British Journal of General Practice – review of Sick and Tired


Nick Read is, as the book jacket tells us, a ‘consultant physician and psychoanalytical psychotherapist who works to help people cope with illnesses that have no clear cause or pathology’. If either the subject or disciplinary background in the first sentence make you disinclined to read further, I suggest that you have identified both a personal bias and a learning need which is worth exploring a little more, given the increasing need for GPs to be able to deal effectively with complex multisystem problems. Dr Read has done a lifetime’s work in the field and has published over 500 articles during his academic career, of which he humbly references only three — while providing almost 60 pages of further notes and bibliography that will allow anyone to pursue his arguments through the rest of the relevant literature and key authors. The book itself is, however, very approachable in its writing style, with a blend of short case studies, personal insights, and narrative overview. Nine chapters cover the changing epidemiology of both illness and patterns of health care, with an increasing focus on those so-called ‘functional illnesses’ or patients with ‘medically unexplained symptoms’ (MUS); characterised (page 20) as:
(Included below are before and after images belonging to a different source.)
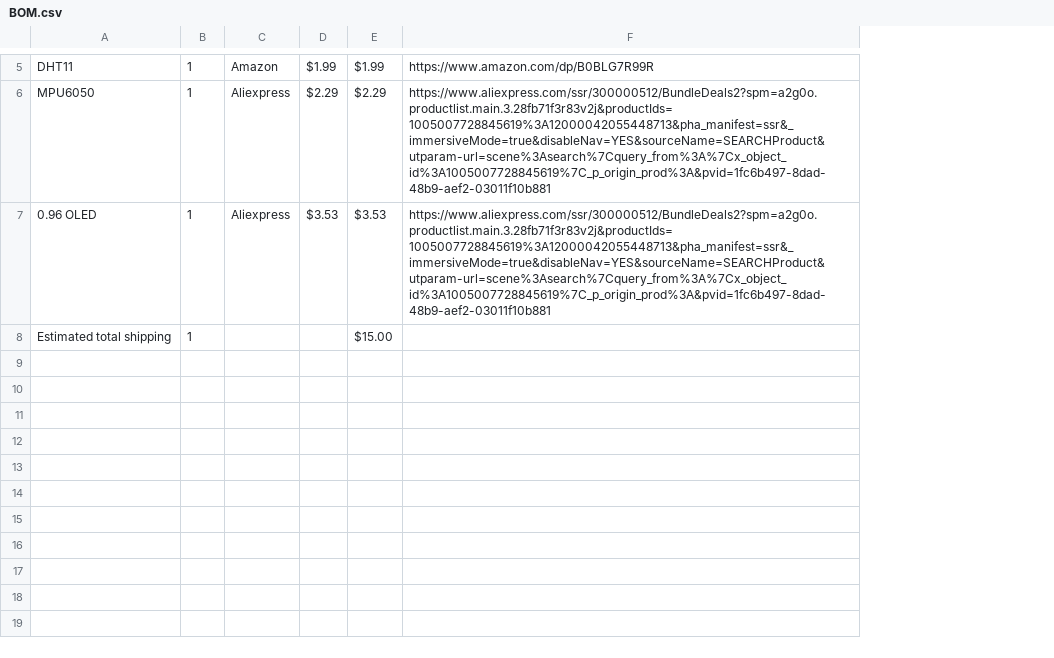
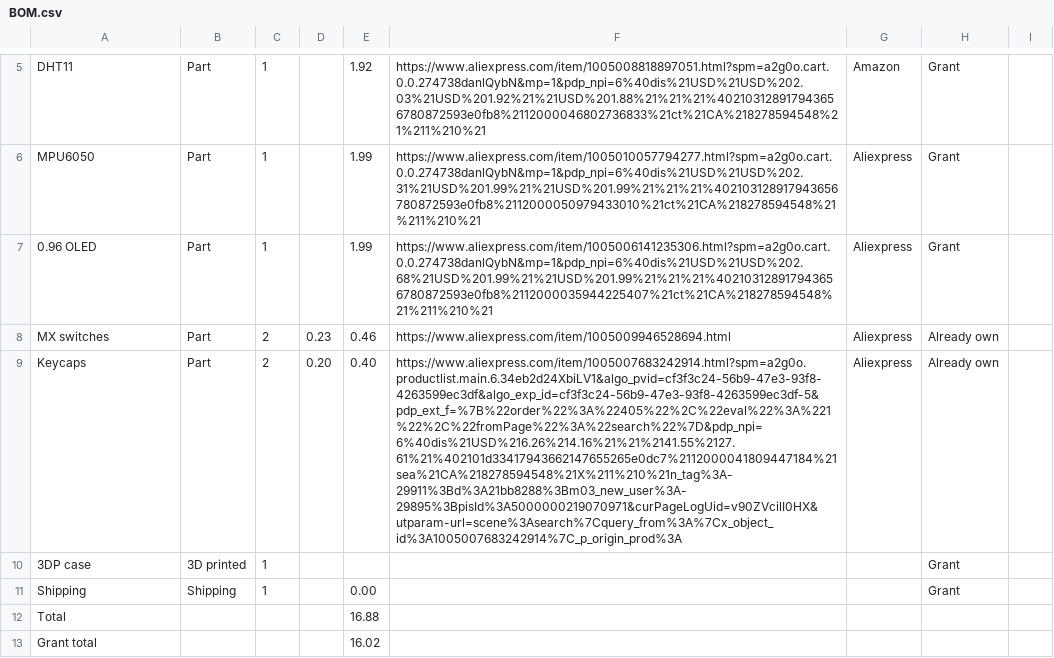
Before and after one commit to TVDVT/fishie, a CSV file: BOM.csv, drawn as a sheet; only a part is shown, gaps mark what is left out; removed rows and columns are numbered as before the commit, all else as after; the diff covers the shown part only; the diff names each change by its address in the sheet, - before the commit and + after, or states it on an @@ line.

Commit message:
Revise BOM with updated parts and costs
Updated BOM.csv to include new parts and pricing details.

```diff
--- a/BOM.csv
+++ b/BOM.csv
+column B, rows 5-7: all Part; row 11: Shipping
+column D, empty
+column E, rows 5-7: 1.92 | 1.99 | 1.99; row 11: 0.00
+column F, rows 5-7: https://www.aliexpress.com/item/1005008818897051.html?spm=a2g0o.cart.0.0.274738danlQybN&mp=1&pdp_npi=6%40dis%21USD%21USD%202.03%21USD%201.92%21%21USD%201.88%21%21%21%402103128917943656780872593e0fb8%2112000046802736833%21ct%21CA%218278594548%21%211%210%21 | https://www.aliexpress.com/item/1005010057794277.html?spm=a2g0o.cart.0.0.274738danlQybN&mp=1&pdp_npi=6%40dis%21USD%21USD%202.31%21USD%201.99%21%21USD%201.99%21%21%21%402103128917943656780872593e0fb8%2112000050979433010%21ct%21CA%218278594548%21%211%210%21 | https://www.aliexpress.com/item/1005006141235306.html?spm=a2g0o.cart.0.0.274738danlQybN&mp=1&pdp_npi=6%40dis%21USD%21USD%202.68%21USD%201.99%21%21USD%201.99%21%21%21%402103128917943656780872593e0fb8%2112000035944225407%21ct%21CA%218278594548%21%211%210%21
-column D, rows 5-7: $1.99 | $2.29 | $3.53
-column E, rows 5-8: $1.99 | $2.29 | $3.53 | $15.00
-column F, rows 5-7: https://www.amazon.com/dp/B0BLG7R99R | https://www.aliexpress.com/ssr/300000512/BundleDeals2?spm=a2g0o.productlist.main.3.28fb71f3r83v2j&productIds=1005007728845619%3A12000042055448713&pha_manifest=ssr&_immersiveMode=true&disableNav=YES&sourceName=SEARCHProduct&utparam-url=scene%3Asearch%7Cquery_from%3A%7Cx_object_id%3A1005007728845619%7C_p_origin_prod%3A&pvid=1fc6b497-8dad-48b9-aef2-03011f10b881 | https://www.aliexpress.com/ssr/300000512/BundleDeals2?spm=a2g0o.productlist.main.3.28fb71f3r83v2j&productIds=1005007728845619%3A12000042055448713&pha_manifest=ssr&_immersiveMode=true&disableNav=YES&sourceName=SEARCHProduct&utparam-url=scene%3Asearch%7Cquery_from%3A%7Cx_object_id%3A1005007728845619%7C_p_origin_prod%3A&pvid=1fc6b497-8dad-48b9-aef2-03011f10b881
+column H, rows 5-7: all Grant; row 11: Grant
+column I, empty
+row 8: MX switches | Part | 2 | 0.23 | 0.46 | https://www.aliexpress.com/item/1005009946528694.html | Aliexpress | Already own
+row 9: Keycaps | Part | 2 | 0.20 | 0.40 | https://www.aliexpress.com/item/1005007683242914.html?spm=a2g0o.productlist.main.6.34eb2d24XbiLV1&algo_pvid=cf3f3c24-56b9-47e3-93f8-4263599ec3df&algo_exp_id=cf3f3c24-56b9-47e3-93f8-4263599ec3df-5&pdp_ext_f=%7B%22order%22%3A%22405%22%2C%22eval%22%3A%221%22%2C%22fromPage%22%3A%22search%22%7D&pdp_npi=6%40dis%21USD%216.26%214.16%21%21%2141.55%2127.61%21%402101d33417943662147655265e0dc7%2112000041809447184%21sea%21CA%218278594548%21X%211%210%21n_tag%3A-29911%3Bd%3A21bb8288%3Bm03_new_user%3A-29895%3BpisId%3A5000000219070971&curPageLogUid=v90ZVcilI0HX&utparam-url=scene%3Asearch%7Cquery_from%3A%7Cx_object_id%3A1005007683242914%7C_p_origin_prod%3A | Aliexpress | Already own
+row 10: 3DP case | 3D printed | 1 |  |  |  |  | Grant
-A11: Estimated total shipping
+A11: Shipping
+row 12: Total |  |  |  | 16.88
+row 13: Grant total |  |  |  | 16.02
```
Also changed, not shown: 1 added row and 1 removed row elsewhere in this file.
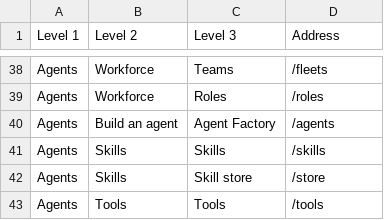
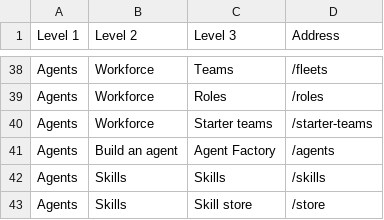
Before and after one commit to Daybreak-AI-Labs/Lightwork, a CSV file: docs/research/tree-test/areas-tree.csv, drawn as a sheet; only a part is shown, gaps mark what is left out; the shorter side is filled out with more unchanged rows.

Commit message:
fix: integrate starter teams with navigation and recovery contracts

```diff
--- a/docs/research/tree-test/areas-tree.csv
+++ b/docs/research/tree-test/areas-tree.csv
@@ -39,2 +39,3 @@ Agents,Workforce,Teams,/fleets
 Agents,Workforce,Roles,/roles
+Agents,Workforce,Starter teams,/starter-teams
 Agents,Build an agent,Agent Factory,/agents
```
Also changed, not shown: docs/research/tree-test/classic-tree.csv, 14 other files.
‘… a variability of symptoms: the ability to mimic organic diseases: … gender predisposition for women: and … links with emotional disturbance and life events’.

There is a summary of how social experiences can affect body systems, repeated demonstration of our varying vulnerability as individuals to both life events and their unpredictable consequences, and a review of how illness experience is both culturally conditioned and (paradoxically) highly individualised in its outcomes.

This book does not specify its audience, but Dr Read seems to be writing for the literate patient or a nonspecialist health professional, perhaps in training. I am not sure that the bulk of my fellow GPs would be familiar with the evidence-based assertion that many cases of MUS are preceded by unresolved losses (page 33) or precipitated by excessive anxiety — ‘that inner sense of loss which can never be grieved and mourned because it has not yet happened’ (page 40). His arguments about the impacts and protective effects of stable and confident parenting were well known to me, but I teach, research, and have a longstanding clinical interest in the same field. The key underlying concepts are that it is ‘the episodes in life that challenge a person’s sense of their own identity which are most likely to result in an illness’ (page 47) and that some of the intriguing question as to why people are so different resides in the interaction of our own physiognomy and the hardwiring of the reactions of others in our earliest, ‘pre-conscious’ years.

Dr Read does not seek to oversimplify, but gives some key soundbites on his firm belief that the diagnostic approach must be narrative based and patient centred — that it is the constellation of events and feelings associated with startup, remission and relapse that will give both sufferer and clinician the most potent insights to an effective and holistic management plan:

‘It sees likely that many expressions of functional illness are bodily representations of what has happened to us … they convey a specific meaning, which our emotional brain has translated into the intimate and personal metaphor of our bodily feelings and physiological reactions. This is encrypted communication; its meaning can only be decoded by the life narrative of the individual …’ (page 127).

He also treads the tricky ground of exploring why illness may be a way of coping with apparently irreconcilable tensions, and expounding the potentially generalisable intervention of sharing distress and feelings with others, maximising healthy lifestyles including relaxation, and a certain amount of human pragmatism in the face of the inevitability of symptoms and ill health in us all.

Where I felt on less solid ground was chapter 7, where the author moves his arguments out from individual circumstances to broader societal issues, including rapid cultural change, media intrusion, loss of predictable community patterns, and social isolation. There is a lot packed into this chapter, including crosscultural perspectives on how distress is legitimated in different ways, and a brief history of medicine section on the concepts of hysteria and neurasthenia — all relevant and mind broadening, but under-developed for my taste. I was also a bit sceptical about the case studies, some of which seemed incredibly succinct, and which left me thinking ‘it can’t be that easy surely!’ This may be an editing issue, but more on how clinicians can sustain the ups and downs of working with these patients might be valuable. Referral guidelines or any specific exploration of pharmaceutical, psychological or behavioural therapeutics are also absent, beyond a general adage to avoid false hope and excessive investigation, or use of unproven therapies.

In summary, I thought this book a brave attempt to make a difficult and stigmatised subject mainstream; a very professional text, and well argued, but not pompous, and easy to read. The GP audience will find that it resonates with our understandings while gaining some new insights. I would also recommend it to certain patients, to my medical students, and to trainers and teachers in all levels of formal training. If it is a subject that ‘switches you off’, this book may not quite persuade you, but it certainly gives an informed and interesting debate.

Amanda Howe
published in the British Journal of General Practice, Vol 56 – February 2006

British Journal of General Practice